The guidelines will encourage families to withdraw basic care such as tube feeding from their "unresponsive" loved one’s. When tube feeding is withdrawn from a person who is cognitively disabled and appears unresponsive, but who is not otherwise dying or nearing death, then the cause of death will be death by dehydration, or in other-words death by euthanasia by omission.

It should be considered optional to withdraw or withhold medical treatment that is risky, intrusive, destructive, exhausting, painful or repugnant or when the cost outweighs benefit or success, or when the treatment is literally futile.

But, medical care such as the provision of fluids and food by tube should be considered obligatory so long as the patient is physiologically benefitting from the care or until the person is imminently dying.

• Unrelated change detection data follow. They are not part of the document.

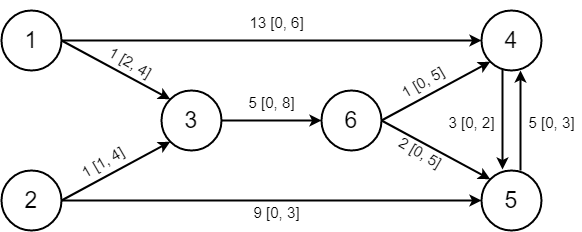
Earlier version of the draw.io export Network_Flow/Problem.png (davirpp/Operational_Research). Source tidied: cells renumbered, new cells last; positions are measured from the earlier drawing's top-left corner, leaving out a move shared by most shapes.
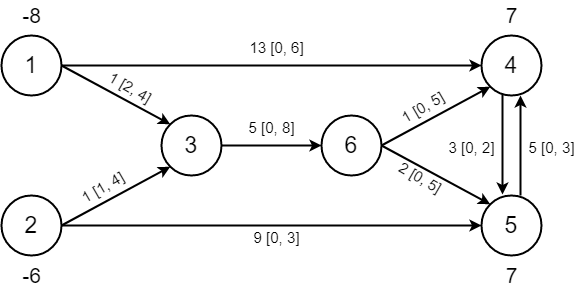
Later version of the same file.

Change to the diagram source:
```diff
@@ -80,5 +80,17 @@
     <mxCell id="25" value="&lt;font style=&quot;font-size: 15px&quot;&gt;1 [1, 4]&lt;/font&gt;" style="text;html=1;align=center;verticalAlign=middle;strokeColor=none;fillColor=none;fontSize=23;rotation=-30;" parent="1" vertex="1">
       <mxGeometry x="70" y="140" width="60" height="40" as="geometry" />
     </mxCell>
+    <mxCell id="26" value="&lt;font style=&quot;font-size: 21px&quot;&gt;-&lt;font style=&quot;font-size: 21px&quot;&gt;8&lt;/font&gt;&lt;/font&gt;" style="text;html=1;align=center;verticalAlign=middle;strokeColor=none;fillColor=none;" parent="1" vertex="1">
+      <mxGeometry x="15" y="-20" width="30" height="20" as="geometry" />
+    </mxCell>
+    <mxCell id="27" value="&lt;font style=&quot;font-size: 21px&quot;&gt;-6&lt;/font&gt;" style="text;html=1;align=center;verticalAlign=middle;strokeColor=none;fillColor=none;" parent="1" vertex="1">
+      <mxGeometry x="15" y="240" width="30" height="20" as="geometry" />
+    </mxCell>
+    <mxCell id="28" value="7" style="text;html=1;align=center;verticalAlign=middle;strokeColor=none;fillColor=none;fontSize=21;" parent="1" vertex="1">
+      <mxGeometry x="495" y="-25" width="30" height="30" as="geometry" />
+    </mxCell>
+    <mxCell id="29" value="7" style="text;html=1;align=center;verticalAlign=middle;strokeColor=none;fillColor=none;fontSize=21;" parent="1" vertex="1">
+      <mxGeometry x="495" y="235" width="30" height="30" as="geometry" />
+    </mxCell>
   </root>
 </mxGraphModel>
```
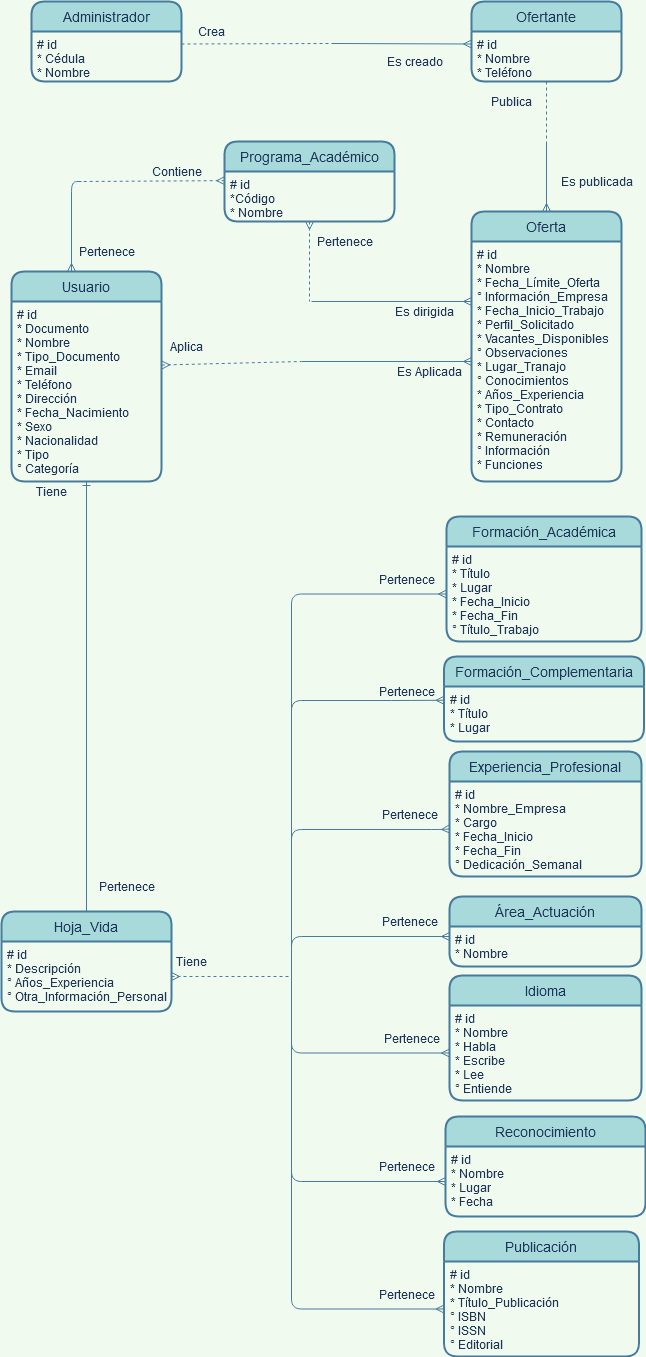
JulianRojasBet/hv_estudiantes keeps this draw.io diagram as Diagramas/Imágenes/Entidad-Relación.png. Above is the earlier version. Source tidied: cells renumbered, new cells last; positions are measured from the earlier drawing's top-left corner, leaving out a move shared by most shapes.
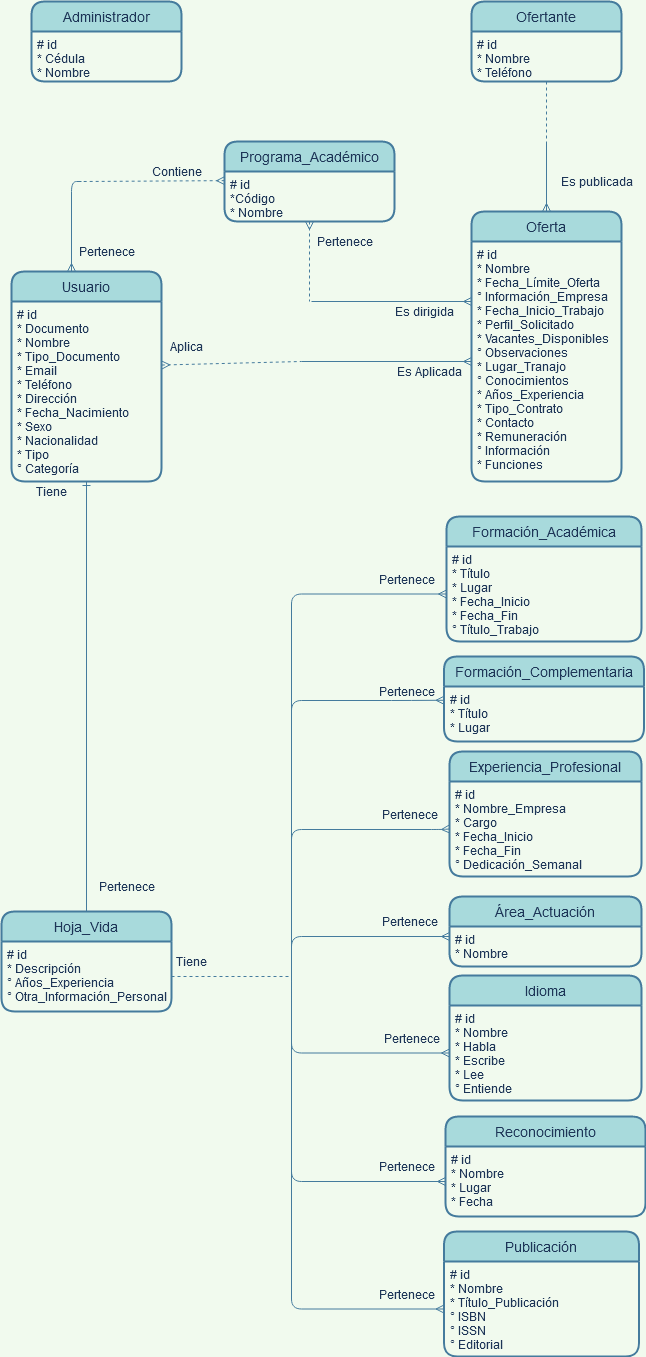
Above is the later version.

Commit message:
Modified Diagrams, and new version for Arquitectura de la Información

The edit, as a diff of the source:
```diff
@@ -14,22 +14,6 @@
     <mxCell id="5" value="# id&#10;* Nombre&#10;* Teléfono" style="align=left;strokeColor=none;fillColor=none;spacingLeft=4;fontSize=12;verticalAlign=top;fontColor=#1D3557;" parent="4" vertex="1">
       <mxGeometry y="30" width="150" height="50" as="geometry" />
     </mxCell>
-    <mxCell id="6" style="endArrow=none;dashed=1;html=1;exitX=1;exitY=0.25;exitDx=0;exitDy=0;labelBackgroundColor=#F1FAEE;strokeColor=#457B9D;fontColor=#1D3557;" parent="1" edge="1" source="3">
-      <mxGeometry relative="1" as="geometry">
-        <mxPoint x="330" y="42" as="targetPoint" />
-      </mxGeometry>
-    </mxCell>
-    <mxCell id="7" style="endArrow=ERmany;html=1;entryX=0;entryY=0.25;entryDx=0;entryDy=0;endFill=0;labelBackgroundColor=#F1FAEE;strokeColor=#457B9D;fontColor=#1D3557;" parent="1" edge="1" target="5">
-      <mxGeometry relative="1" as="geometry">
-        <mxPoint x="330" y="42" as="sourcePoint" />
-      </mxGeometry>
-    </mxCell>
-    <mxCell id="8" value="Crea" style="text;html=1;align=center;verticalAlign=middle;fontColor=#1D3557;" parent="1" vertex="1">
-      <mxGeometry x="190" y="20" width="40" height="20" as="geometry" />
-    </mxCell>
-    <mxCell id="9" value="Es creado" style="text;html=1;align=center;verticalAlign=middle;fontColor=#1D3557;" parent="1" vertex="1">
-      <mxGeometry x="378" y="50" width="70" height="20" as="geometry" />
-    </mxCell>
     <mxCell id="10" value="Programa_Académico" style="swimlane;horizontal=1;startSize=30;rounded=1;fontSize=14;fontStyle=0;strokeWidth=2;shadow=0;dashed=0;align=center;fillColor=#A8DADC;strokeColor=#457B9D;fontColor=#1D3557;" parent="1" vertex="1">
       <mxGeometry x="223" y="140" width="170" height="80" as="geometry" />
     </mxCell>
@@ -55,9 +39,6 @@
     <mxCell id="16" value="Es publicada" style="text;html=1;align=center;verticalAlign=middle;fontColor=#1D3557;" parent="1" vertex="1">
       <mxGeometry x="550" y="170" width="90" height="20" as="geometry" />
     </mxCell>
-    <mxCell id="17" value="Publica" style="text;html=1;align=center;verticalAlign=middle;fontColor=#1D3557;" parent="1" vertex="1">
-      <mxGeometry x="480" y="90" width="60" height="20" as="geometry" />
-    </mxCell>
     <mxCell id="18" style="endArrow=none;dashed=1;html=1;exitX=1.002;exitY=0.353;exitDx=0;exitDy=0;exitPerimeter=0;startArrow=ERmany;startFill=0;labelBackgroundColor=#F1FAEE;strokeColor=#457B9D;fontColor=#1D3557;" parent="1" edge="1" source="23">
       <mxGeometry relative="1" as="geometry">
         <mxPoint x="300" y="360" as="targetPoint" />
@@ -164,7 +145,7 @@
     <mxCell id="48" value="# id&#10;* Descripción&#10;° Años_Experiencia&#10;° Otra_Información_Personal&#10;" style="align=left;strokeColor=none;fillColor=none;spacingLeft=4;fontSize=12;verticalAlign=top;fontColor=#1D3557;" parent="47" vertex="1">
       <mxGeometry y="30" width="170" height="70" as="geometry" />
     </mxCell>
-    <mxCell id="49" style="endArrow=none;dashed=1;html=1;exitX=1;exitY=0.5;exitDx=0;exitDy=0;startArrow=ERmany;startFill=0;labelBackgroundColor=#F1FAEE;strokeColor=#457B9D;fontColor=#1D3557;" parent="1" edge="1" source="48">
+    <mxCell id="49" style="endArrow=none;dashed=1;html=1;exitX=1;exitY=0.5;exitDx=0;exitDy=0;startArrow=none;startFill=0;labelBackgroundColor=#F1FAEE;strokeColor=#457B9D;fontColor=#1D3557;" parent="1" edge="1" source="48">
       <mxGeometry relative="1" as="geometry">
         <mxPoint x="290" y="975" as="targetPoint" />
       </mxGeometry>
```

In order for everyone to be treated as an equal citizen, society needs to recognize the dignity of each human being, even when they: live with permanent physical or cognitive disabilities and unable to effectively communicate with others.

The new Australian guidelines encourage physicians and family members to treat people who are patients in post-coma unresponsiveness (PCU) and a minimally responsive state (MRS) differently than other people.

I think that this is a huge step towards future policies that will include the elimination of people with cognitive disabilities who will already be treated without equality and already viewed as expendable.

No comments: